Unions welcome moves by Labor to tackle the complex issues around workplaces and the new digital economy.

New sharing services like Uber and AirBNB are changing the way we work and Australia needs to ensure rights, conditions and wages are not sacrificed in the process.

Opposition Leader Bill Shorten’s six principles are a welcome beginning to the debate around how Australia should tackle the changing nature of work, particularly through technology.

Next month the ACTU is convening a symposium of leading strategic thinkers in this area for union leaders from across the country to build our response to the future of work, how we as a movement embrace the positives of a digital economy and what the dangers are for working people of all ages.

Workers, families and communities are concerned about the current trend where risk is shifting from businesses onto workers.

This damages the social fabric of Australian society, increases financial insecurity and uncertainty over working hours and has a debilitating effect on workers’ capacity to balance work and home life.

Quotes Attributable to ACTU Assistant Secretary Scott Connolly:

“The reality that the bulk of the jobs people have today will not be around or look like the currently do in the next 30-50 years is becoming increasingly accepted.” 

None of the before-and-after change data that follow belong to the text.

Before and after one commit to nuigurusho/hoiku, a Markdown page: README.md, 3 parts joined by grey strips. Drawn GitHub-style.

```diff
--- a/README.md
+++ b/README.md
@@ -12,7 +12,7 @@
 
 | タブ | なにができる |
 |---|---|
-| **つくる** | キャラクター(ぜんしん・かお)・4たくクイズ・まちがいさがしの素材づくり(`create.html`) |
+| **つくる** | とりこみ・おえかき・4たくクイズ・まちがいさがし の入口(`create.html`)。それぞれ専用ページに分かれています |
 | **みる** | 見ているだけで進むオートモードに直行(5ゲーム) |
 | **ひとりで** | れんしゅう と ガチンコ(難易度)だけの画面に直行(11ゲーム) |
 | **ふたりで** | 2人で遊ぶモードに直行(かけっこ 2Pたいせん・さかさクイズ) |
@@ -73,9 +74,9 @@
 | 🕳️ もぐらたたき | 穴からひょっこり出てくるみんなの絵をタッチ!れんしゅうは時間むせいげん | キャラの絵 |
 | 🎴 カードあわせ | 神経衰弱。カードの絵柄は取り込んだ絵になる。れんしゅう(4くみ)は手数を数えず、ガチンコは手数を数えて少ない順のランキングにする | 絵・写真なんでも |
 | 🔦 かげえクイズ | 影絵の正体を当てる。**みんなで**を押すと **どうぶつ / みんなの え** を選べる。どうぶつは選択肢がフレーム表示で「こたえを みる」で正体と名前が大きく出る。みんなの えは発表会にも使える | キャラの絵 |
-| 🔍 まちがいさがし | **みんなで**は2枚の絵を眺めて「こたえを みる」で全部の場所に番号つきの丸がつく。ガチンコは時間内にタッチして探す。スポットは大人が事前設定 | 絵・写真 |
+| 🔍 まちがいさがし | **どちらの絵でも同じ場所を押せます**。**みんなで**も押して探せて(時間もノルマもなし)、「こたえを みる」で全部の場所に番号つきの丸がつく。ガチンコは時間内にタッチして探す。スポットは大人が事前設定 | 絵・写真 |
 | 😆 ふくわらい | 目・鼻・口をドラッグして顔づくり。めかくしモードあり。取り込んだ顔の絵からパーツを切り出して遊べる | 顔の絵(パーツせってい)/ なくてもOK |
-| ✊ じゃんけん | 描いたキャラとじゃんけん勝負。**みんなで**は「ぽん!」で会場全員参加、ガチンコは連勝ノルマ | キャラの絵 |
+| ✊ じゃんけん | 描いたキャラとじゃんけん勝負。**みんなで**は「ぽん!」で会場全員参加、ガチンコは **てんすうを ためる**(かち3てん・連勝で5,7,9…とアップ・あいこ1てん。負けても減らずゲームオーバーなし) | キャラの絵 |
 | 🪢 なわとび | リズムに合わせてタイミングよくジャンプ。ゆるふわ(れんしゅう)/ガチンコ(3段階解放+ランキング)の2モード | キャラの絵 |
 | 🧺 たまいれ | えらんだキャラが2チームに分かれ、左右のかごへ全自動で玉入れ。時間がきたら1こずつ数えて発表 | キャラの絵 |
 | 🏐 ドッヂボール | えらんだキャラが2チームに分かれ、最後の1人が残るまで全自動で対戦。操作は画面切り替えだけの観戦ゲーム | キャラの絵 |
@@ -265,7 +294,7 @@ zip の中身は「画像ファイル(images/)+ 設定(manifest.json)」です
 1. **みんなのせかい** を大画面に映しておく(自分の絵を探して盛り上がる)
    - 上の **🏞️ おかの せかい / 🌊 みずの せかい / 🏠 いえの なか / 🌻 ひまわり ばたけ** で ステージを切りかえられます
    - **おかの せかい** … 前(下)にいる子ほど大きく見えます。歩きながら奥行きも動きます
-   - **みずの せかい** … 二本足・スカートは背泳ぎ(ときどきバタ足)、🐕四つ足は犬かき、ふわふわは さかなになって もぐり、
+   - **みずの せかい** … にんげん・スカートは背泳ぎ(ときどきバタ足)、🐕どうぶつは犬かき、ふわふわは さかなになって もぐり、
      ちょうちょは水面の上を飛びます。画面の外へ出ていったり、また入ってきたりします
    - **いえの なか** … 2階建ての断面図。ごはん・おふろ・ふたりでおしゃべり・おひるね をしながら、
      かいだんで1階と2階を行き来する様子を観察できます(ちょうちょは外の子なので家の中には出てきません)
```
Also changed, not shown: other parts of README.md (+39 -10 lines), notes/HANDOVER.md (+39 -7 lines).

“Progress and change is a great thing for society but there needs to be protections to ensure that worker’s rights, wages, safety and other conditions aren’t decimated in the process.”

“These are difficult but important issues for workers and the nation and we can’t be dazzled by new technologies and not protect the standards we value.”

“Unions will meet next month to discuss how we can assist and protect workers within this changing landscape.”